[What is required] Which lines of the data hold the word "demand"? Copy all of them.

*** Records for processing Section Begins ***

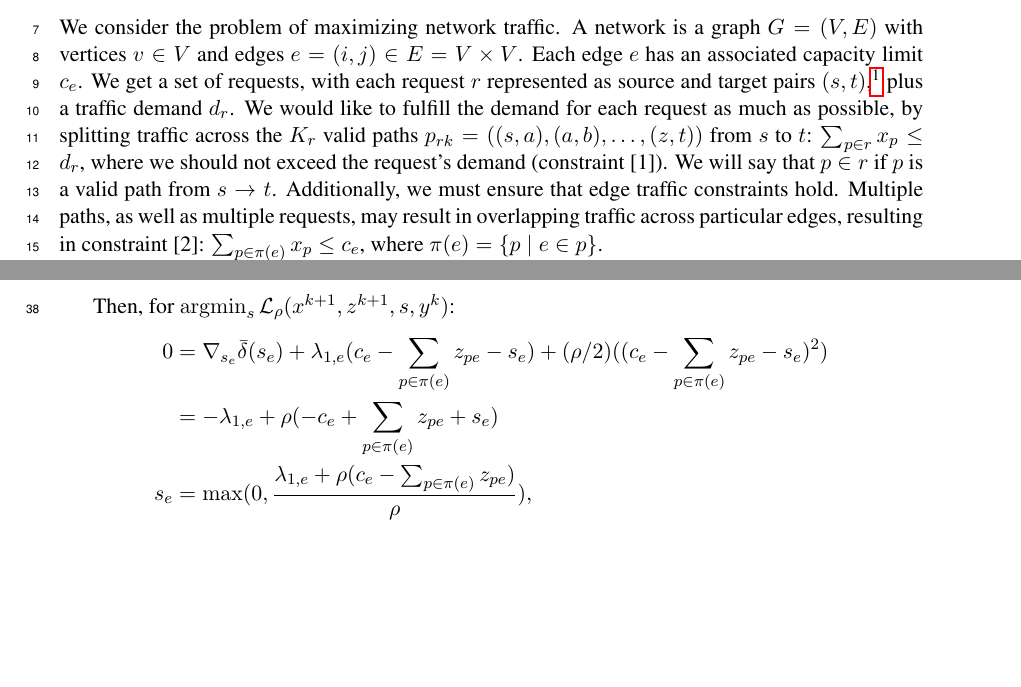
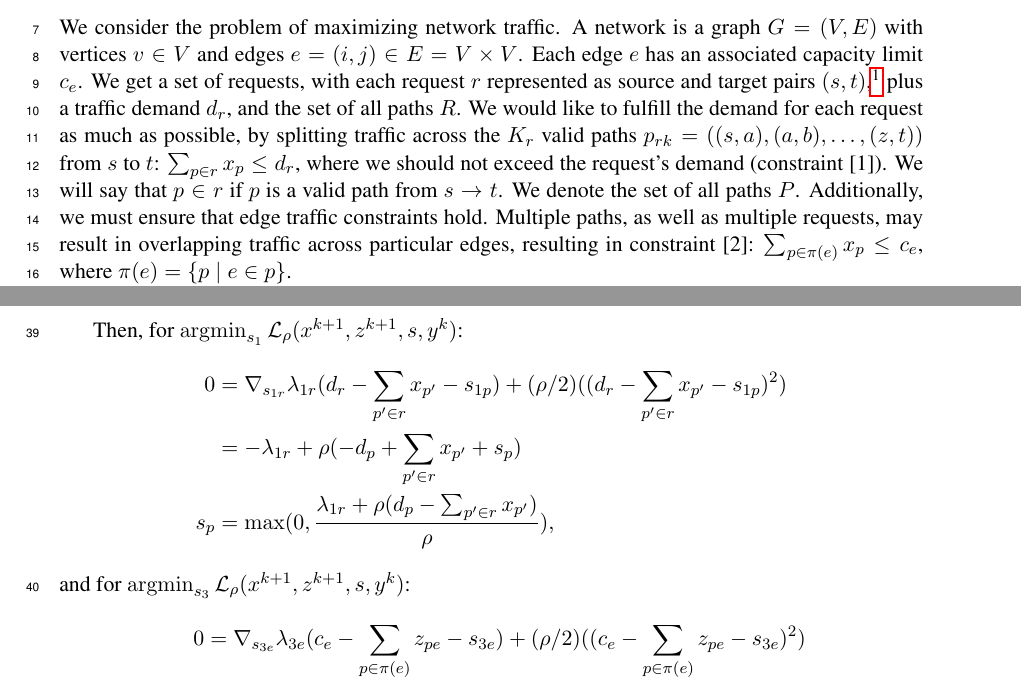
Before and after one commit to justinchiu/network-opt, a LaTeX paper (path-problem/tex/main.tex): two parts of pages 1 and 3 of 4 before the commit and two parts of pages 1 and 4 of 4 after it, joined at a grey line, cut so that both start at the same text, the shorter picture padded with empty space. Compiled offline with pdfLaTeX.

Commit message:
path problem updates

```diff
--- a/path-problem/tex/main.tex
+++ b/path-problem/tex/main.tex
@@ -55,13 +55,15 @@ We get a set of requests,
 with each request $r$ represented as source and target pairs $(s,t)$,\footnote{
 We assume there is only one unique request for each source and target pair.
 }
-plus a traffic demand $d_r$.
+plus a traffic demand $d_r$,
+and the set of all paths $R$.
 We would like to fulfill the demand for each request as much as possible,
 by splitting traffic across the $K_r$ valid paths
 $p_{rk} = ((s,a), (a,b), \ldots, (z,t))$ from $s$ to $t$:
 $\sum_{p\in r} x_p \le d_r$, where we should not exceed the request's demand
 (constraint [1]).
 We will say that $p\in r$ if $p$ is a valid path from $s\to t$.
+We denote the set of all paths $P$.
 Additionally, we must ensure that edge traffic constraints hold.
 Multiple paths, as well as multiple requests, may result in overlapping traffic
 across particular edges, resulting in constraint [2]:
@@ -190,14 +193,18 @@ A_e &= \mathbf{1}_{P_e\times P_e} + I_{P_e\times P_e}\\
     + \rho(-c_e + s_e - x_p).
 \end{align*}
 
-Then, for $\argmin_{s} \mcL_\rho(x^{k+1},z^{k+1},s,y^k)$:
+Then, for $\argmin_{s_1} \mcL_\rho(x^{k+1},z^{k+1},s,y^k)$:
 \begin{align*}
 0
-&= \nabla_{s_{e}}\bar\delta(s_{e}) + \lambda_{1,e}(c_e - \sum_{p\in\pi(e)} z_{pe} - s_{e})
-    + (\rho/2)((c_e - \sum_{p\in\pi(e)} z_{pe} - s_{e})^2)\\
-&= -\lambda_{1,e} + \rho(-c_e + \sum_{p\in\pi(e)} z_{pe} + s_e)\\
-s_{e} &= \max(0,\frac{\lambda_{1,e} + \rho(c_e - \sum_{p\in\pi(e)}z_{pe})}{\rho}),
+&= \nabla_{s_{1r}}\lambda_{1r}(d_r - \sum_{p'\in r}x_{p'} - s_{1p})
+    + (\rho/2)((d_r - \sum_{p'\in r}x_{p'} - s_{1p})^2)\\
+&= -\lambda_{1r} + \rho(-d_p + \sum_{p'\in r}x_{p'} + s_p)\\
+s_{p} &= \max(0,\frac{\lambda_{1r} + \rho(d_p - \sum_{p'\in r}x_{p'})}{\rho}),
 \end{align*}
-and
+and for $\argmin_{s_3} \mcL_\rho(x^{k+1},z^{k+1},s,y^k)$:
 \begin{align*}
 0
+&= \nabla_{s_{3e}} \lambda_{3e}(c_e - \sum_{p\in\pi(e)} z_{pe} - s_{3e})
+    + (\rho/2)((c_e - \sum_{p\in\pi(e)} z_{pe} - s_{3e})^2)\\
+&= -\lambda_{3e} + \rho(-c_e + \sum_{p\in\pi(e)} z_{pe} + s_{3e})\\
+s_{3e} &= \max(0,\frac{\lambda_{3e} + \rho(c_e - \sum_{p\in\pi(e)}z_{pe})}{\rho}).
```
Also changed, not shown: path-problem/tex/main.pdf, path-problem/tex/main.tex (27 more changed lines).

*** Records for processing Section Ends ***

[Solution for this task]
-plus a traffic demand $d_r$.
+plus a traffic demand $d_r$,
 We would like to fulfill the demand for each request as much as possible,
 $\sum_{p\in r} x_p \le d_r$, where we should not exceed the request's demand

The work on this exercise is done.